(PROBLEM TO WORK ON): Print the data below exactly as it stands, and keep the pictures out.

(Before-and-after change records):
────────────────────
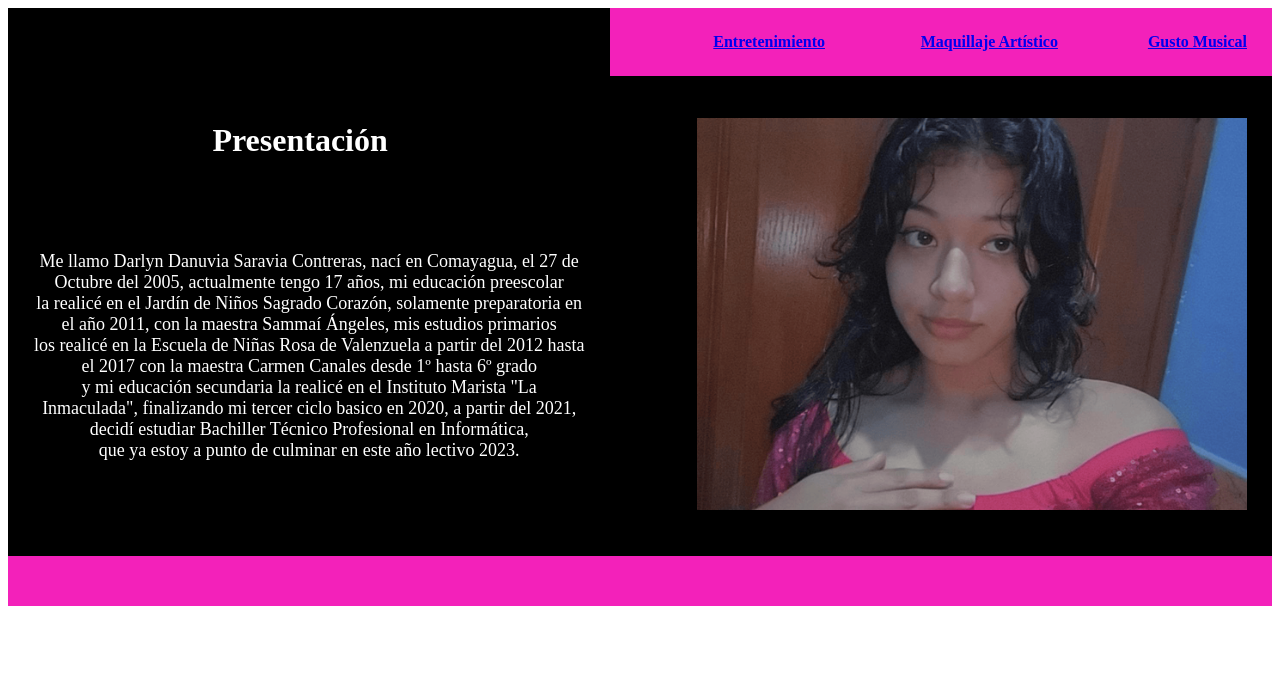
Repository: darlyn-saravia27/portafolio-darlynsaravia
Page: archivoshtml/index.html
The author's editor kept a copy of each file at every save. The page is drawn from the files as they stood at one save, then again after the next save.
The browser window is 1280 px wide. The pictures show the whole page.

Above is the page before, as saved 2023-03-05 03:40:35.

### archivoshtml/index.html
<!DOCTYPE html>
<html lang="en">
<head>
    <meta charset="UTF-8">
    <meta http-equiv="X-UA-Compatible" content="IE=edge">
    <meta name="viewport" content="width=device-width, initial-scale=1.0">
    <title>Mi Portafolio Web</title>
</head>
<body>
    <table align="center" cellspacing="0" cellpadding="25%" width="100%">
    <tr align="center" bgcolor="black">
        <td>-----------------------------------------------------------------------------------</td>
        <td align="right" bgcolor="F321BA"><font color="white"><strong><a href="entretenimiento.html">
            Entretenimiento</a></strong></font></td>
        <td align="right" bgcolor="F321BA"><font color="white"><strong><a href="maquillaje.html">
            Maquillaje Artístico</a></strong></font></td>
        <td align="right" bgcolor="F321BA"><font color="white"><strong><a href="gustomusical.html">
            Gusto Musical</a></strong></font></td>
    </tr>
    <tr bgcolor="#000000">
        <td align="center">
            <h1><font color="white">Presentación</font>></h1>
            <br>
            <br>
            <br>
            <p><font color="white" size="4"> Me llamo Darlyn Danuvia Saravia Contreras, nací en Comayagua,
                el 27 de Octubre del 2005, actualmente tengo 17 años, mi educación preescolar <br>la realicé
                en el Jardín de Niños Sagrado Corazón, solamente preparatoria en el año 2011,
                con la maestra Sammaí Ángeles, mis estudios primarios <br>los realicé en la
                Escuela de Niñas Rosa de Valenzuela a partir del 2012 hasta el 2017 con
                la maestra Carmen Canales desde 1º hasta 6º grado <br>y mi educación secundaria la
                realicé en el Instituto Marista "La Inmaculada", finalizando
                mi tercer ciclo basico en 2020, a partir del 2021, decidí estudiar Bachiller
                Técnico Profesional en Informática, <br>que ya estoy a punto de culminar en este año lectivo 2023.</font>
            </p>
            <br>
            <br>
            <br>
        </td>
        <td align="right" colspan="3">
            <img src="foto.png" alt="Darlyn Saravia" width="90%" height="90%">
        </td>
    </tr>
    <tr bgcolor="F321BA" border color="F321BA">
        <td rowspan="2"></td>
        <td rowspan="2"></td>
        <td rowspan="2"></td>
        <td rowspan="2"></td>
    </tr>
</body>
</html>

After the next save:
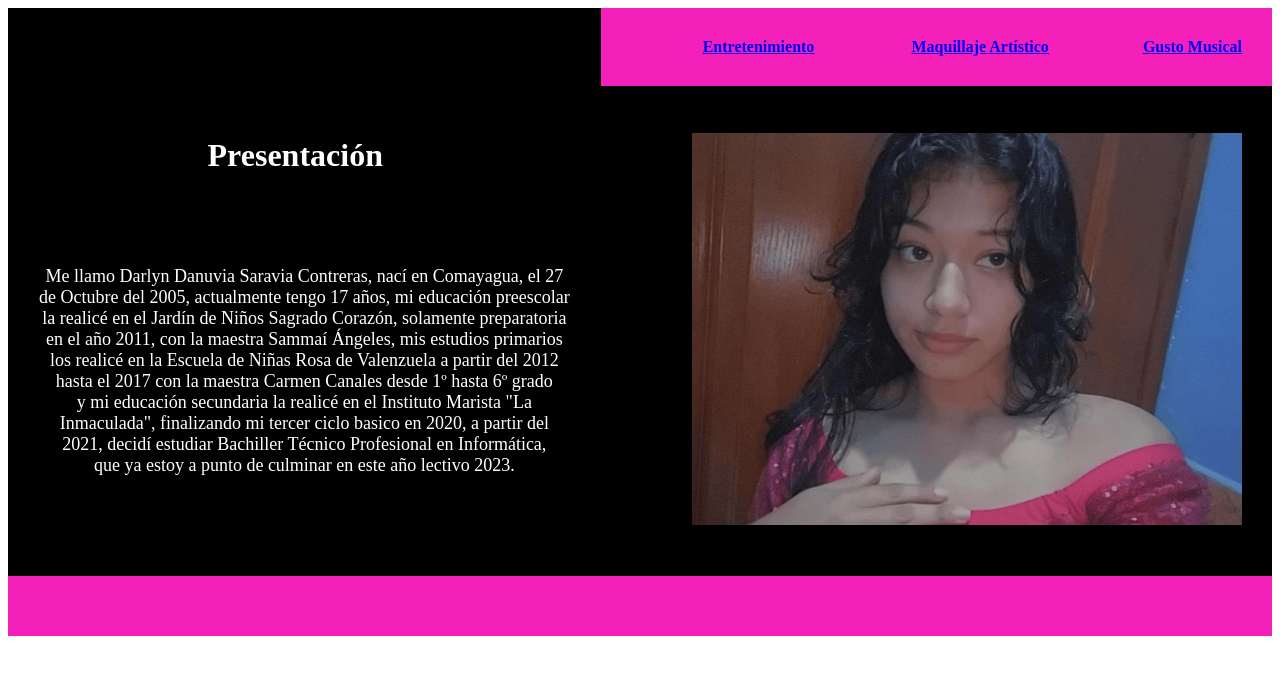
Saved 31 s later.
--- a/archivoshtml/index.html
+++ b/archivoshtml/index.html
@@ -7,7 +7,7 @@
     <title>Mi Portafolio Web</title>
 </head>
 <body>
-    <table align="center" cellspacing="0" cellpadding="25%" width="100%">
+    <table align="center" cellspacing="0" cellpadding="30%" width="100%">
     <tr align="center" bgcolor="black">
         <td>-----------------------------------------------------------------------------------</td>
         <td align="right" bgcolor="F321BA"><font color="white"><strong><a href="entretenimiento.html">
────────────────────
(THE ANSWER):
Repository: darlyn-saravia27/portafolio-darlynsaravia
Page: archivoshtml/index.html
The author's editor kept a copy of each file at every save. The page is drawn from the files as they stood at one save, then again after the next save.
The browser window is 1280 px wide. The pictures show the whole page.

Above is the page before, as saved 2023-03-05 03:40:35.

### archivoshtml/index.html
<!DOCTYPE html>
<html lang="en">
<head>
    <meta charset="UTF-8">
    <meta http-equiv="X-UA-Compatible" content="IE=edge">
    <meta name="viewport" content="width=device-width, initial-scale=1.0">
    <title>Mi Portafolio Web</title>
</head>
<body>
    <table align="center" cellspacing="0" cellpadding="25%" width="100%">
    <tr align="center" bgcolor="black">
        <td>-----------------------------------------------------------------------------------</td>
        <td align="right" bgcolor="F321BA"><font color="white"><strong><a href="entretenimiento.html">
            Entretenimiento</a></strong></font></td>
        <td align="right" bgcolor="F321BA"><font color="white"><strong><a href="maquillaje.html">
            Maquillaje Artístico</a></strong></font></td>
        <td align="right" bgcolor="F321BA"><font color="white"><strong><a href="gustomusical.html">
            Gusto Musical</a></strong></font></td>
    </tr>
    <tr bgcolor="#000000">
        <td align="center">
            <h1><font color="white">Presentación</font>></h1>
            <br>
            <br>
            <br>
            <p><font color="white" size="4"> Me llamo Darlyn Danuvia Saravia Contreras, nací en Comayagua,
                el 27 de Octubre del 2005, actualmente tengo 17 años, mi educación preescolar <br>la realicé
                en el Jardín de Niños Sagrado Corazón, solamente preparatoria en el año 2011,
                con la maestra Sammaí Ángeles, mis estudios primarios <br>los realicé en la
                Escuela de Niñas Rosa de Valenzuela a partir del 2012 hasta el 2017 con
                la maestra Carmen Canales desde 1º hasta 6º grado <br>y mi educación secundaria la
                realicé en el Instituto Marista "La Inmaculada", finalizando
                mi tercer ciclo basico en 2020, a partir del 2021, decidí estudiar Bachiller
                Técnico Profesional en Informática, <br>que ya estoy a punto de culminar en este año lectivo 2023.</font>
            </p>
            <br>
            <br>
            <br>
        </td>
        <td align="right" colspan="3">
            <img src="foto.png" alt="Darlyn Saravia" width="90%" height="90%">
        </td>
    </tr>
    <tr bgcolor="F321BA" border color="F321BA">
        <td rowspan="2"></td>
        <td rowspan="2"></td>
        <td rowspan="2"></td>
        <td rowspan="2"></td>
    </tr>
</body>
</html>

After the next save:
Saved 31 s later.
--- a/archivoshtml/index.html
+++ b/archivoshtml/index.html
@@ -7,7 +7,7 @@
     <title>Mi Portafolio Web</title>
 </head>
 <body>
-    <table align="center" cellspacing="0" cellpadding="25%" width="100%">
+    <table align="center" cellspacing="0" cellpadding="30%" width="100%">
     <tr align="center" bgcolor="black">
         <td>-----------------------------------------------------------------------------------</td>
         <td align="right" bgcolor="F321BA"><font color="white"><strong><a href="entretenimiento.html">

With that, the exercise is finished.